The picture below pretty much sums up the day for me and Wendy. Beginning last night at around 7 pm, I have been out of my sleeping bag for maybe 30 minutes. Because of the weather and the fact that we have a few days to get to Franklin, we decided to take our first zero day of the trip. We don't feel bad about the decision though. Wendy's knee could use the rest, and several hikers who have thru hiked before also decided to spend the day here in the shelter.
The Appalachian trail is a fascinating place. One hiker drew up a metaphor that related the trail to a DMV. Only on the Appalachian trail and the DMV can you meet people from all walks of life. People that would never talk to each other in real life chat all day, and really enjoy each other's company. Retired teachers and doctors hang out all day with young college students, high school drops outs, stoners, and everything in between. But no group of people is more fascinating to me then the mountain men.
I met my first group of true mountain men today. They call themselves hiker trash, and are as hard core as hikers come. They are the modern day Huck Finn, except with massive beards and a smoking habit. All of them have completed a thru hike before, and most of them have completed multiple thru hikes on different trails (and they're only in their mid 20s). Most of their gear could be found in thrift stores or hiker boxes (people leave gear at hostels and outfitters that they don't want. Other hikers can come along and trade with the box if they see something they like). It's very tattered and worn bc of all the miles the gear has seen. They cook over an open fire every night and don't carry tents. They either stay in the shelters or cowboy camp. Oh, and did I mention that they do 20-30 mile days? One guys record is 56 miles in one session! As you get to know them, you begin to realize that they aren't like most thru hikers you meet on the trail or on the internet (they calls guys like me that talk about thru hiking at home "internet blazers"). This isn't some once in a lifetime adventure for them; this is their life. They aren't in between careers like I am. This is their career. There is a saying among thru hikers: if you make it all the way, you only come half way back. I'm beginning to see the validity of that statement.
Hanging out with them all day has been awesome. They are super cool, easy to talk to guys.

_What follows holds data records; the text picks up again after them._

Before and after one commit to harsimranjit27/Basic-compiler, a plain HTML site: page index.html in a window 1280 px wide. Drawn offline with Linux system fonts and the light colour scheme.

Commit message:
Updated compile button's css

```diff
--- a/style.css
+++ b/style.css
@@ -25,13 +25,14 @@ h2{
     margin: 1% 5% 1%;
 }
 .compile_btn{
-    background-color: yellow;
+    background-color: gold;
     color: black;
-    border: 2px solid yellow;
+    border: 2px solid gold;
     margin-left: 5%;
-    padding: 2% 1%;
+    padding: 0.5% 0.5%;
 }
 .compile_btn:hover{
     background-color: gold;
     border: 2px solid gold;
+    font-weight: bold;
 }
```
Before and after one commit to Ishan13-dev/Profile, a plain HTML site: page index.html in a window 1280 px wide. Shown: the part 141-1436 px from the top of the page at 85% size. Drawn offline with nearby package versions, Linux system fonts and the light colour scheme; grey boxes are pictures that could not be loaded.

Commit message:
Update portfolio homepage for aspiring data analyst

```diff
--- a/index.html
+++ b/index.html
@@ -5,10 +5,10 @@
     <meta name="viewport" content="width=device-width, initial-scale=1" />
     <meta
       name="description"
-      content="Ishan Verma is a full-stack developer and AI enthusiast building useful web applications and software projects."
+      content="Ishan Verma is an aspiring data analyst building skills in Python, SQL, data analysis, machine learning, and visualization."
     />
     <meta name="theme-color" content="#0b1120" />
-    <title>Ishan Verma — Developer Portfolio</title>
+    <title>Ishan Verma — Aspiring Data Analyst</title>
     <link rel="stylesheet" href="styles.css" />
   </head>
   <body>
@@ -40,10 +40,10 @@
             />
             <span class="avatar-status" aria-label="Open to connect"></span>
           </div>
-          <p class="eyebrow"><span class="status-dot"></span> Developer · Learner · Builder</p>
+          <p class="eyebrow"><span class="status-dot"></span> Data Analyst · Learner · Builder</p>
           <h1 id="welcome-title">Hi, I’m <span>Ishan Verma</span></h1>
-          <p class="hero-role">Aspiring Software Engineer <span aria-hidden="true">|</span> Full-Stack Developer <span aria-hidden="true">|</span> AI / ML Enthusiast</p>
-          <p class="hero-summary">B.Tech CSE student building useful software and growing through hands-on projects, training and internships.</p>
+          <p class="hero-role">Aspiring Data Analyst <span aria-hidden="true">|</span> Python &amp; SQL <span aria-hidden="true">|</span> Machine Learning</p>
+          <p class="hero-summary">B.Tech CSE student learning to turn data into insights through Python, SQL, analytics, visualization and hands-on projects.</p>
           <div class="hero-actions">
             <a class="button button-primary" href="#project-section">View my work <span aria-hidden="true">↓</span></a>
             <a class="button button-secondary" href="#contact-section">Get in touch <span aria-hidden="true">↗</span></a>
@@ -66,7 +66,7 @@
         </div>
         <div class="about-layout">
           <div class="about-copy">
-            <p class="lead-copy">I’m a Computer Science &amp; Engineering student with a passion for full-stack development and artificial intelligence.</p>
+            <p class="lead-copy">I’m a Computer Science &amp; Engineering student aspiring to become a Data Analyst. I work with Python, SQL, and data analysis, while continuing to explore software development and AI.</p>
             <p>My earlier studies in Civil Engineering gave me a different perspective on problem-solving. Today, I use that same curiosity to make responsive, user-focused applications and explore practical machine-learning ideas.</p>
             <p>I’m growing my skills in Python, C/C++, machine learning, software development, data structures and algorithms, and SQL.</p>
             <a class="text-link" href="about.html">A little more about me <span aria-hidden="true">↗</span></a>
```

They have a wealth of knowledge and act as mentors out here for us new thru hikers. They may roll their eyes at our new, shiny gear straight from REI, but you can tell that they truly want everyone they meet to finish.
Trying to keep warm!